And we rush until we wear ourselves down. The more exhausted we are, the more we need an encouragement to work when we yearn for rest, and therefore the more we tell ourselves to hustle. And so we hustle harder, and then we wear ourselves down further, and the pattern begins again.
If the hustle never stops, the cycle never stops.
We get stuck in a state of constant doing and moving, rushing from one destination to another in pursuit of what’s next. The present stops seeming like enough. Who we are, right now, stops being enough.
I don’t think that the real secret to the successes of our entrepreneurial icons is their hustle, though it’s one undeniable factor. Instead, it’s their confidence in their enoughness. It’s their deep and dedicated belief in their own power and in the potential of their dreams.
The hustle happens on its own. It’s the automatic aftereffect of that wholehearted passion. The passion demands attention from a place of profound love and meaning, instead of fierce force or a hunger for validation.
My theory is that we’d be wiser to focus on wholeheartedness than hustle. The point isn’t the pushing — it’s the passion that precipitates the push.
Besides, our world might collapse in its chaotic whirlpools if we hustle any harder. I think we need to be reminded to hustle softer instead, by which I mean:
Sit down when you need to sit down.
Eat spoonfuls of almond butter and dark chocolate for breakfast if you feel like it.
Stay in your pajamas until noon on Sundays. Watch the way the sunlight hits the coffee steam.
Draw out your “I love you” at the end of every phone call.
As for your goals, keep pursuing them. Show up with sincerity, prepared to work for what you love and believe. But don’t drown yourself in the busy hurry in your own head.
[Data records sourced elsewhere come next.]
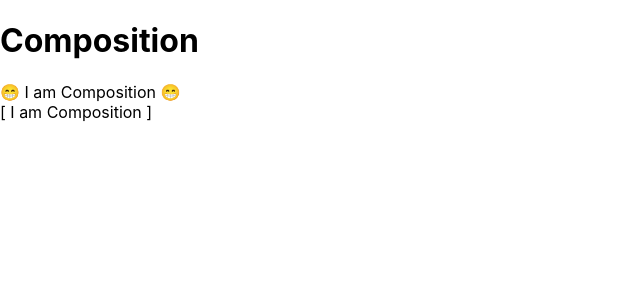
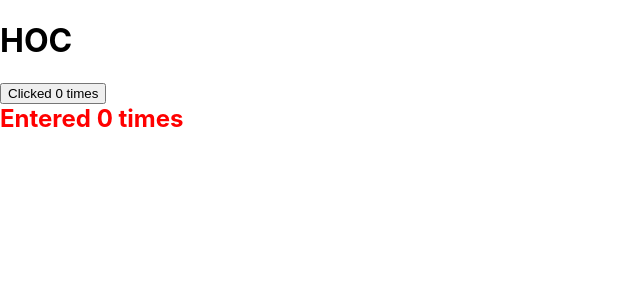
Before and after one commit to saiffardin/lws-react-app, a React (Create React App) app: page / in a window 1280 px wide. Shown: the top 300 px of the page, without its empty margins (0-640 px from the left). Built offline with nearby package versions, Linux system fonts and the light colour scheme.

Commit message:
higher order function

```diff
--- a/src/App.js
+++ b/src/App.js
@@ -1,20 +1,13 @@
-import Bracket from "./component/composition/Bracket";
-import Emoji from "./component/composition/Emoji";
-import Text from "./component/composition/Text";
+import ClickComponent from "./component/ClickComponent";
+import HoverComponent from "./component/HoverComponent";
 
 function App() {
 
     return (
         <div>
-            <h1>Composition</h1>
-            <Emoji>
-                {(obj)=> <Text func = {obj.addEmoji}></Text>}
-            </Emoji>
-
-            <Bracket>
-                {(obj)=> <Text func = {obj.addBracket}></Text>}
-            </Bracket>
-
+            <h1>HOC</h1>
+            <ClickComponent></ClickComponent>
+            <HoverComponent></HoverComponent>
         </div>
     );
 }
--- /dev/null
+++ b/src/component/ClickComponent.js
@@ -0,0 +1,16 @@
+import React from 'react';
+import withCounter from './HOC/withCounter';
+
+class ClickComponent extends React.Component {
+
+    render() {
+        const {count,handleIncrement} = this.props;
+        return (
+            <div>
+                <button onClick={handleIncrement}>Clicked {count} times</button>
+            </div>
+        );
+    }
+};
+
+export default withCounter(ClickComponent);
--- /dev/null
+++ b/src/component/HOC/withCounter.js
@@ -0,0 +1,33 @@
+// HOC file er naam 'with' diye shuru hoy
+// HOC ekta 'component' param hishebe nei
+// HOC return-o kore arekta 'component'
+import React from 'react';
+
+const withCounter = (OriginalComponent) => {
+    class NewComponent extends React.Component {
+        state = {
+            count: 0
+        }
+
+        handleIncrement = () => {
+            this.setState(prevState => {
+                return {count: prevState.count + 1};
+            })
+        }
+
+        render() {
+            const {count} = this.state;
+
+            return (
+                <OriginalComponent
+                    count={count}
+                    handleIncrement={this.handleIncrement}
+                />
+            )
+        }
+    }
+
+    return NewComponent;
+}
+
+export default withCounter;
--- /dev/null
+++ b/src/component/HoverComponent.js
@@ -0,0 +1,23 @@
+import React from 'react';
+import withCounter from './HOC/withCounter';
+
+class HoverComponent extends React.Component {
+
+    render() {
+        const {count,handleIncrement} = this.props;
+
+        const myStyle = {
+            display:"inline",
+            maxWidth:"fitContent",
+            color: "red"
+        }
+
+        return (
+            <div>
+                <h2 style={myStyle} onMouseEnter={handleIncrement}>Entered {count} times</h2>
+            </div>
+        );
+    }
+};
+
+export default withCounter(HoverComponent);
--- a/src/component/composition/Bracket.js
+++ /dev/null
@@ -1,13 +0,0 @@
-import React from 'react';
-
-const Bracket = (props) => {
-
-    const addBracket = (txt) => `[ ${txt} ]`
-    return (
-        <div>
-            {props.children({addBracket})}
-        </div>
-    );
-};
-
-export default Bracket;
--- a/src/component/composition/Emoji.js
+++ /dev/null
@@ -1,16 +0,0 @@
-import {Component} from 'react';
-
-class Emoji extends Component {
-
-    addEmoji = (txt, emoji) => `${emoji} ${txt} ${emoji}`;
-
-    render() {
-        return (
-            <div>
-                {this.props.children({addEmoji:this.addEmoji})}
-            </div>
-        );
-    }
-}
-
-export default Emoji;
--- a/src/component/composition/Text.js
+++ /dev/null
@@ -1,12 +0,0 @@
-import React from 'react';
-
-const Text = ({func}) => {
-    const text = 'I am Composition';
-    return (
-        <div>
-            {func ? func(text, '😁') : text}
-        </div>
-    );
-};
-
-export default Text;
```
Also changed, not shown: src/component/inheritance/Emoji.js (deleted, +0 -20 lines), src/component/inheritance/Text.js (deleted, +0 -22 lines).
Save time and space for compassion. Understand that you might sometimes need to take a break at the expense of the hustle but at the benefit of the heart.
Every human, hustle or no hustle, has a right to joy and sweetness. Those are the goals towards which we really need to hustle.
[…] breaking points. I think the brain might need rest at times when perhaps the body doesn’t. I take issue with the word “hustle,” and I worry about the way we sometimes use it to substantiate self-worth. Ultimately, I’m fairly […]